Bobcats elevate Paul Silas to coach

CHARLOTTE, N.C. -- The Bobcats removed the interim tag from coach Paul Silas on Wednesday, rewarding him with a one-year extension after he helped get Charlotte into playoff contention following a miserable start under Larry Brown.

"It's a very exciting day for me knowing I'll be here this year and next year and have a chance to really make this team special," Silas said at a news conference. "There's a long way to go, but we're getting there."

Owner Michael Jordan's decision comes less than two months after he fired Brown following Charlotte's 9-19 start that left a fractured team. Guard Stephen Jackson said a change was needed because "nobody wanted to play" for the demanding Brown, who had routinely criticized his players.

The 67-year-old Silas brought a calming influence and a more uptempo, free-flowing style.

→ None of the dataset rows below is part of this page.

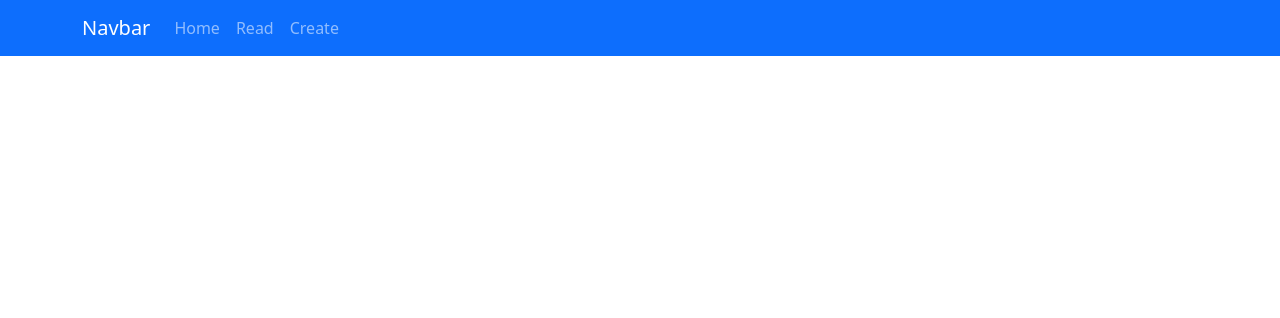
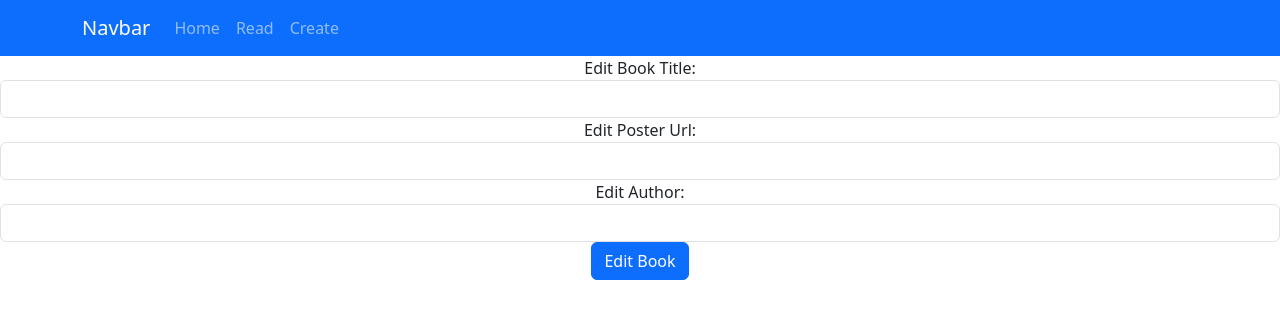
Before and after one commit to ShanewalshGit/DataRepLab10, a React (Create React App) app: page /edit/1 in a window 1280 px wide. Shown: the top 318 px of the page. Built offline with nearby package versions, Linux system fonts and the light colour scheme; no server answers.

Commit message:
first commit

```diff
--- a/src/App.js
+++ b/src/App.js
@@ -6,6 +6,7 @@
 import Footer from './components/footer'; // footer component import
 import Read from './components/read';
 import Create from './components/create';
+import Edit from './components/edit';
 
 // Bootstrap imports
 import Container from 'react-bootstrap/Container';
@@ -39,6 +40,7 @@
         <Route path='read' element={<Read></Read>}></Route>
         {/* Routes to the footer component, displayng it only*/}
         <Route path='create' element={<Create></Create>}></Route>
+        <Route path='edit/:id' element={<Edit></Edit>}></Route>
       </Routes>
     </div>
     </BrowserRouter>
--- a/src/components/bookItem.js
+++ b/src/components/bookItem.js
@@ -1,6 +1,5 @@
 import { Card, CardBody, CardHeader } from "react-bootstrap";
-
-
+import { Link } from 'react-router-dom';
 
 function BookItem(props){
     return (
@@ -22,6 +21,7 @@
 
                         </blockquote>
                     </CardBody>
+                    <Link to={"/edit/"+props.myBook._id} className="btn btn-primary">Edit</Link>
                 </Card>
             </div>
 
--- /dev/null
+++ b/src/components/edit.js
@@ -0,0 +1,83 @@
+import React from 'react';
+import { useParams } from 'react-router-dom';
+import { useState, useEffect } from 'react';
+import axios from 'axios';
+import { useNavigate } from "react-router-dom";
+export default function Edit(props) {
+    // The useParams hook returns an object of key/value pairs of
+    // the dynamic params from the current URL that were matched by
+    //the <Route path>.
+    let { id } = useParams();
+    // update arrays using the React useState()
+    // and without the Array objects push() method
+    const [title, setTitle] = useState("");
+    const [cover, setCover] = useState("");
+    const [author, setAuthor] = useState("");
+
+    // useNavigate return a function that we can use to navigate
+    const navigate = useNavigate();
+    //useEffect Hook is similar componentDidMount
+    useEffect(() => {
+        //axios is a promised based web client
+        //make a HTTP Request with GET method and pass as part of the
+        //url.
+        axios.get('http://localhost:4000/api/book/' + id)
+            .then((response) => {
+                setTitle(response.data.title);
+                setCover(response.data.cover);
+                setAuthor(response.data.author);
+            })
+            .catch(function (error) {
+                console.log(error);
+            })
+    }, []);
+
+    const handleSubmit = (event) => {
+        event.preventDefault();
+        const newBook = {
+            id: id,
+            title: title,
+            cover: cover,
+            author: author
+
+        };
+        axios.put('http://localhost:4000/api/book/' + id, newBook)
+            .then((res) => {
+                console.log(res.data);
+                navigate('/read');
+            });
+    }
+    return (
+        <div>
+            <form onSubmit={handleSubmit}>
+                <div className="form-group">
+                    <label>Edit Book Title: </label>
+                    <input type="text"
+                        className="form-control"
+                        value={title}
+                        onChange={(e) => setTitle(e.target.value)}
+                    />
+                </div>
+                <div className="form-group">
+                    <label>Edit Poster Url: </label>
+                    <input type="text"
+                        className="form-control"
+                        value={cover}
+                        onChange={(e) => setCover(e.target.value)}
+                    />
+                </div>
+                <div className="form-group">
+                <label>Edit Author: </label>
+                <input type="text"
+                    className="form-control"
+                    value={author}
+                    onChange={(e) => setAuthor(e.target.value)}
+                />
+            </div>
+            <div className="form-group">
+    <input type="submit" value="Edit Book" className="btn btn-primary" />
+            </div>
+        </form>
+        </div>
+    );
+}
```
Also changed, not shown: 1 other file (tests, documents, lock files or other folders).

He's led the Bobcats to a 15-13 mark to get within one game of the Indiana Pacers for the final playoff spot in the Eastern Conference.

Silas believes the Bobcats have a "very good shot" at making the postseason for the second straight season.

"My main goal when I took this job was to change the atmosphere, change the attitude and make the team more confident," Silas said. "I think we've begun to accomplish those goals."

Silas had been out of the NBA for five years and survived a health scare two years ago that left him with life-threatening blood clots. Healthy again, he's been able to turn a temporary position into a permanent job for the second time in Charlotte with two franchises.

Silas was interim coach of the then-Charlotte Hornets in 1999 after Dave Cowens quit before getting the job full-time. Silas pulled off the feat again with the Bobcats, although he received just a one-year extension through the 2011-12 season.

"I think from ownership on down, we want to give Paul every opportunity to be successful, he and his staff," general manager Rod Higgins said. "But by the same token, we see the short-term improvement."

Silas said he has no problems getting only a one-year commitment.

"That wasn't a concern at all or I wouldn't have taken the job with the interim tag," Silas said. "Now that we've got another year, that's a blessing as far as I'm concerned. It gives us more stability. The players understand now that we're going to be around at least the rest of this year and one more year and they have to buy in."

Several players have blossomed under Silas' guidance, including point guard D.J. Augustin and shooting guard Gerald Henderson. Charlotte also has wins over the Boston Celtics and Los Angeles Lakers in the past two weeks.

Higgins said Silas has been "a joy to work with." Silas has won over his players, too, despite being out of coaching since the Cleveland Cavaliers fired him in 2005.

"Most coaches that take over as an interim don't have a winning record because the players know that he is temporary, mostly. They don't listen and it's a downer," Silas said. "But here I came in and established the way we wanted to play.

"I think the main thing is the players changed the way they were playing. From walking the ball up the court to running it up, establishing themselves shooting the basketball much better and having some fun playing."

Silas, a bruising rebounder who played 16 seasons in the NBA, acknowledged there was a time he never thought he'd coach again.

Silas developed blood clots in his left leg in 2008 that led to a six-week stay in intensive care in which he said he "nearly died twice." Blood thinners helped eliminate the clots, but Silas had to turn down an interview offer from the Minnesota Timberwolves in 2009 because of his health.

Silas said he turned the corner about a year ago, but wouldn't have taken any other job because he was living in a home north of Charlotte. Silas still walks slowly and uses a special chair on the bench with arms that help him stand and sit.

"I know that was a concern of Mike and Rod," Silas said of his health. "I haven't had any problems at all. If problems arise, we'll have to make some decisions."

Silas indicated he has a good relationship with Jordan, who hasn't publicly answered questions on his decision to fire Brown. Jordan also didn't attend Wednesday's news conference.

But Jordan, who has a checkered history as an executive, has been more active around the team of late as he neared a decision on Silas. Jordan even practiced with the team last week.

"The greatest player ever coming in is super," Silas insisted. "People ask me, 'Do you really have a problem with that?' Heck no. If he wants to come and play and give the players advice, what better guy can you have doing that?

"Mike says this all the time to me, 'You guys are doing a good job.' He wouldn't say that if he didn't believe it."